Task to complete – Copy every line from the records below that carries the word "background".
Top of Material provided
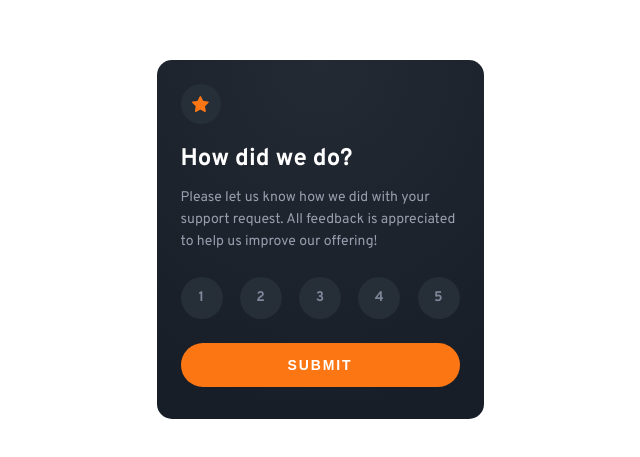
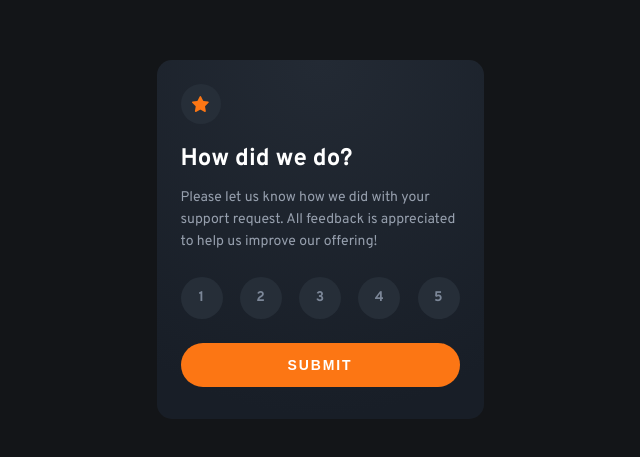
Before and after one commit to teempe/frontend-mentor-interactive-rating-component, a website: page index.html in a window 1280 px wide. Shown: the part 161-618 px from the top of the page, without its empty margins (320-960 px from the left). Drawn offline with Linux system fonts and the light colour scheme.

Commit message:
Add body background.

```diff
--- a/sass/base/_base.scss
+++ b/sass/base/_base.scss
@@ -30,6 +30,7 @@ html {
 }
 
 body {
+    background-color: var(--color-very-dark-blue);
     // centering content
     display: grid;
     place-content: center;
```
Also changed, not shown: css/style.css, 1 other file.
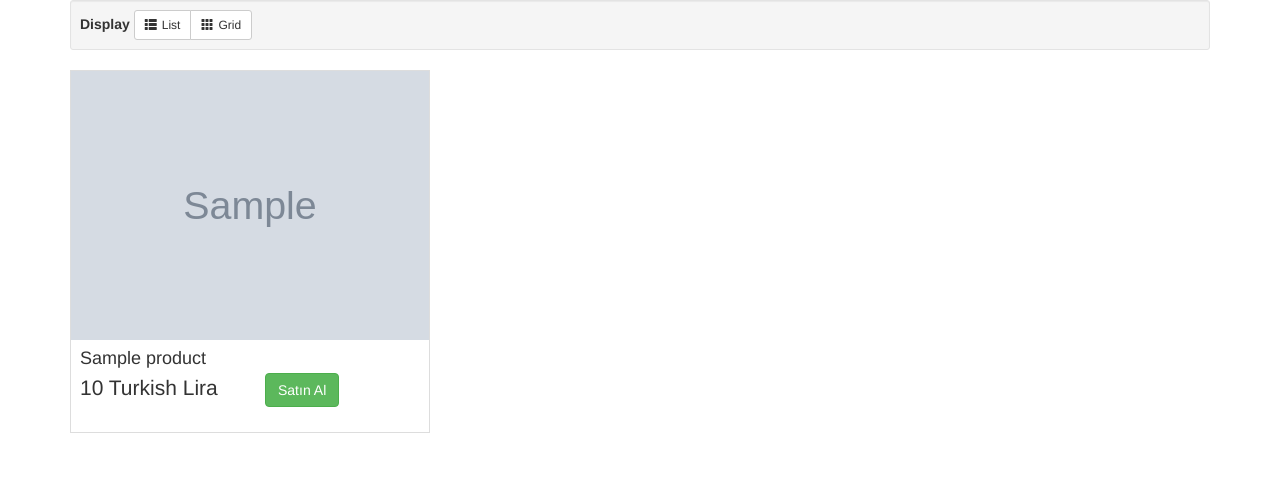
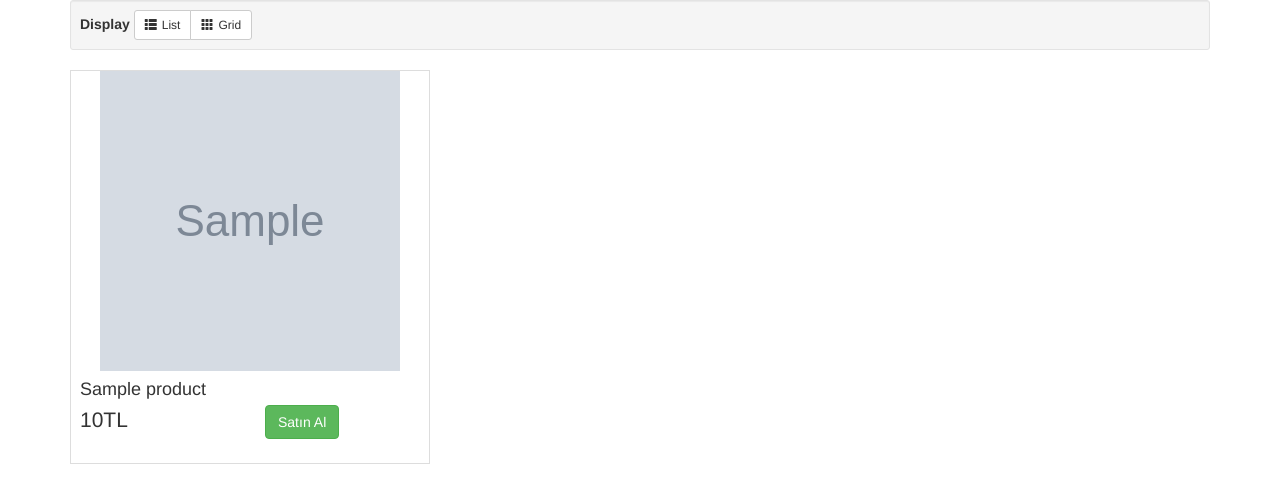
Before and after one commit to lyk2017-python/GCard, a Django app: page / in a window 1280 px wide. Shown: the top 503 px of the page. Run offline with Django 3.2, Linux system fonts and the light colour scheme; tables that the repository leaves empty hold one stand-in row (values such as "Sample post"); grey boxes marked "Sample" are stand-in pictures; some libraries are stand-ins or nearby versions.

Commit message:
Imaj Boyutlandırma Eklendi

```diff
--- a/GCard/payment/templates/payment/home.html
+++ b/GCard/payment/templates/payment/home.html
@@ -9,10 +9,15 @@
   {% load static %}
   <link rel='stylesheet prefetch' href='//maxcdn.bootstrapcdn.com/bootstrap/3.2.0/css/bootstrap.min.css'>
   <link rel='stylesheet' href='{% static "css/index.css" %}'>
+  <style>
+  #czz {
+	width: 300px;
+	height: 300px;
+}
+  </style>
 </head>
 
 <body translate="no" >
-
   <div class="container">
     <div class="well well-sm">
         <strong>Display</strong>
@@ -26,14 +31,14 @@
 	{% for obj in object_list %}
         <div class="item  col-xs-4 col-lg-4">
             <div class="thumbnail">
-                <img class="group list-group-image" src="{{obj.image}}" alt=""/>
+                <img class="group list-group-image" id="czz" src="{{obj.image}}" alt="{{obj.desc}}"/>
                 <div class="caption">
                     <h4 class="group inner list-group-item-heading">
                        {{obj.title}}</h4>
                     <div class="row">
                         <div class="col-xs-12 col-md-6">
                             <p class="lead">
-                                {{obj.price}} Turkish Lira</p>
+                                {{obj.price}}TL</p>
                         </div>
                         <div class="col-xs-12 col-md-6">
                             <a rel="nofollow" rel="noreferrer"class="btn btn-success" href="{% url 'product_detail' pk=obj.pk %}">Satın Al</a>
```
Bottom of Material provided
Top of Material provided
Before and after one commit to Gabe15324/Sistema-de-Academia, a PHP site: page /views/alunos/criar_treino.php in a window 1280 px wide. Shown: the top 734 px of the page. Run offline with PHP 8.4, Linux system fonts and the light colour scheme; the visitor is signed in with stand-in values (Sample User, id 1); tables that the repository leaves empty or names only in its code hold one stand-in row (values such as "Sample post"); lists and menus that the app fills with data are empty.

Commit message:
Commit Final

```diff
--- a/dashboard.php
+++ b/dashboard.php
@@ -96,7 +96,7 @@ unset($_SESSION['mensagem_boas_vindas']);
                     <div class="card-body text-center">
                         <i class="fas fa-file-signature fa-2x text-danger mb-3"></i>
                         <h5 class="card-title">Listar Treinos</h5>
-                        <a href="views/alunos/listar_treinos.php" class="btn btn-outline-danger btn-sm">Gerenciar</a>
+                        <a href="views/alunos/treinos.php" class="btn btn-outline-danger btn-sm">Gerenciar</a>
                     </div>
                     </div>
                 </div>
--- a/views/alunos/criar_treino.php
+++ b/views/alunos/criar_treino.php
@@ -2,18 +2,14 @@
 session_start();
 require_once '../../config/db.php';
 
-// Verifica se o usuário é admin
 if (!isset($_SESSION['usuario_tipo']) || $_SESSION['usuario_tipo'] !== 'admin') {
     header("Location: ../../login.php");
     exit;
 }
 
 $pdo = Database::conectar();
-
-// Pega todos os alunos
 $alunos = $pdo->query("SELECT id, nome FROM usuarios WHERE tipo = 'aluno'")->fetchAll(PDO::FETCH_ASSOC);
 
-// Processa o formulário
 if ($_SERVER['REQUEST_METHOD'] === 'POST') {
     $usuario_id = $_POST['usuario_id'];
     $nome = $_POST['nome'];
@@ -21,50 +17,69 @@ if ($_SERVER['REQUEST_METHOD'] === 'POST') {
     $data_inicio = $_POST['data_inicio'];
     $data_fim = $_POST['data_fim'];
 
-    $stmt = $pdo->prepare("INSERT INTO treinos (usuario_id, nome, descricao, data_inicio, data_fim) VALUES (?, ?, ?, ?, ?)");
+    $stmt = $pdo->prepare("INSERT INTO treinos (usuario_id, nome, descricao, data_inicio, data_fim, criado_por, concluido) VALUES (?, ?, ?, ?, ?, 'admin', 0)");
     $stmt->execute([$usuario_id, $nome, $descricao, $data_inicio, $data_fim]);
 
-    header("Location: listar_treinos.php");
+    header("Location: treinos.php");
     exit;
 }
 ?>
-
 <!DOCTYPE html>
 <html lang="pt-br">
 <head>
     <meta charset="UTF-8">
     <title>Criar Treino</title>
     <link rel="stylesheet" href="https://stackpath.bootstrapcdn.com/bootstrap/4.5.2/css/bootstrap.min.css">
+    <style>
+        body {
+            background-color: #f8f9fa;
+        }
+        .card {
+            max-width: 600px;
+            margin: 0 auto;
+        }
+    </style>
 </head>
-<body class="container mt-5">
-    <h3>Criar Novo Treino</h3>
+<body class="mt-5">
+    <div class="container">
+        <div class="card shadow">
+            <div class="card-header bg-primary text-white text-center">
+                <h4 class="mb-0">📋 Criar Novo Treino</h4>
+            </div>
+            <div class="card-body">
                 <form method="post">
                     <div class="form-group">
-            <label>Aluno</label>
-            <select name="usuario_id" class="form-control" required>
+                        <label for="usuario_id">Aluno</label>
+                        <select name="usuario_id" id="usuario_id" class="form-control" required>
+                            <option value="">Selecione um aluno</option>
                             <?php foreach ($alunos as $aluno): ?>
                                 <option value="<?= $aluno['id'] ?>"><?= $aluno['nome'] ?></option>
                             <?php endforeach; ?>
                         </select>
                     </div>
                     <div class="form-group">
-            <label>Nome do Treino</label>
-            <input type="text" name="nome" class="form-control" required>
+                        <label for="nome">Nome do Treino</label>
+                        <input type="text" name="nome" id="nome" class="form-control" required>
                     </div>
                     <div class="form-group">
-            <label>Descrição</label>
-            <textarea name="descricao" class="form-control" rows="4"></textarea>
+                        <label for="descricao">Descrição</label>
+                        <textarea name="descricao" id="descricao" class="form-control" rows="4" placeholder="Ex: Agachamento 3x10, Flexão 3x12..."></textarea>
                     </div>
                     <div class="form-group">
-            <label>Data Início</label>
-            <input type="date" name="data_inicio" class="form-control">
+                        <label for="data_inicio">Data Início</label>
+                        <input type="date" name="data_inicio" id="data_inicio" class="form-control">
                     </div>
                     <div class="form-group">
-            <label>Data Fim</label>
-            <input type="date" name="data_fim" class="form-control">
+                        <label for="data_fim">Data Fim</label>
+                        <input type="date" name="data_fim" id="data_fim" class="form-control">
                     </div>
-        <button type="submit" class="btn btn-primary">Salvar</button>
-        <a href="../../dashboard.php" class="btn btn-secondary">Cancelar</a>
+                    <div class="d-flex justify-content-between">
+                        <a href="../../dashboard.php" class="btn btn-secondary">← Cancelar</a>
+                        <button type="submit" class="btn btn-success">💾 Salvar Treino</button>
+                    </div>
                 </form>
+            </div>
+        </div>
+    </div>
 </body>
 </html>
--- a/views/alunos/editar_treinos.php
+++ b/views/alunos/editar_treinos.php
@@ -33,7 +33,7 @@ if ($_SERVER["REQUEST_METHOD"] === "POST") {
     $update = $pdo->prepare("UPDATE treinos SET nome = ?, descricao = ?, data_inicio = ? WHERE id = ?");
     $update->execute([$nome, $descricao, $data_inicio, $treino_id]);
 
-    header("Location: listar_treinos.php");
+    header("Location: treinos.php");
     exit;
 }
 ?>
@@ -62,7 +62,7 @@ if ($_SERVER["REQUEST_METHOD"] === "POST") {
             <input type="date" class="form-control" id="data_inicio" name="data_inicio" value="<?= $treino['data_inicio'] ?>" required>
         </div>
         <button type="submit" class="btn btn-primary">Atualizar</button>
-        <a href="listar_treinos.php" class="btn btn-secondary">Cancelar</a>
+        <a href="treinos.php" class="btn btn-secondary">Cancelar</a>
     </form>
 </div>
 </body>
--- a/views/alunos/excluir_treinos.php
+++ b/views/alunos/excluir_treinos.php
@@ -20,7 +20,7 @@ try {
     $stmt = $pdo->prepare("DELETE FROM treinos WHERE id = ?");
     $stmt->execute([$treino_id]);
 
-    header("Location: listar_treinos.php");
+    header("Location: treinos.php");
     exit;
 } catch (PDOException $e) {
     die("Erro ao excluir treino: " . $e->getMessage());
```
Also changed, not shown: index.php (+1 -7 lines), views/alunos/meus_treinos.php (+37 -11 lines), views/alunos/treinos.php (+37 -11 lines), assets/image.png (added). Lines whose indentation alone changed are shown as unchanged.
Bottom of Material provided
Top of Material provided
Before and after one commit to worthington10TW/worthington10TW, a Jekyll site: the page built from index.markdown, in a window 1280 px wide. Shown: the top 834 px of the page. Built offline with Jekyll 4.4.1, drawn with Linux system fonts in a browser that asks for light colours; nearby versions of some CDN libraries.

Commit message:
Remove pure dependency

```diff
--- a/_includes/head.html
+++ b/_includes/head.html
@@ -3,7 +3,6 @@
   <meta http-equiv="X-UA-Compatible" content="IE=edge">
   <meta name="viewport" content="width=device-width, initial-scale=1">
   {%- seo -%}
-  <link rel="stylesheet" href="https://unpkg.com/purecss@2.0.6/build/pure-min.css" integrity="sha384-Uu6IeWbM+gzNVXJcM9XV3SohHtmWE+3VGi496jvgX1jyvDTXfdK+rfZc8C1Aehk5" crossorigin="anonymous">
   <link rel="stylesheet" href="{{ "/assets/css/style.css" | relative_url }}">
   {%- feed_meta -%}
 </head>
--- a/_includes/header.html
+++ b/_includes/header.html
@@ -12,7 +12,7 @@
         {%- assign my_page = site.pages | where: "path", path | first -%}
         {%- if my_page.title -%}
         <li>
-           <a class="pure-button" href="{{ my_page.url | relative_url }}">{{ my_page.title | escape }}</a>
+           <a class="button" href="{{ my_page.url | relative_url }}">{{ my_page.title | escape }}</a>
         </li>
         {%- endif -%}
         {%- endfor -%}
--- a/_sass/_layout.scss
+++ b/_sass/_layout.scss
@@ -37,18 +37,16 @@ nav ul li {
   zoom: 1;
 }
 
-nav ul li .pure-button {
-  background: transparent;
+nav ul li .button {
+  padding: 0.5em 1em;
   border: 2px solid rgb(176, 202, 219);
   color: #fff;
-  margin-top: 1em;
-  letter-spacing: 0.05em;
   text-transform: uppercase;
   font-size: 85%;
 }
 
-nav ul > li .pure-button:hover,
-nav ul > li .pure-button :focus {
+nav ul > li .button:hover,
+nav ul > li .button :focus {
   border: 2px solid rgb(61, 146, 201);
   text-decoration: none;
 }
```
Bottom of Material provided
Answer to the problem –
Add body background.
+    background-color: var(--color-very-dark-blue);
+            background-color: #f8f9fa;
-  background: transparent;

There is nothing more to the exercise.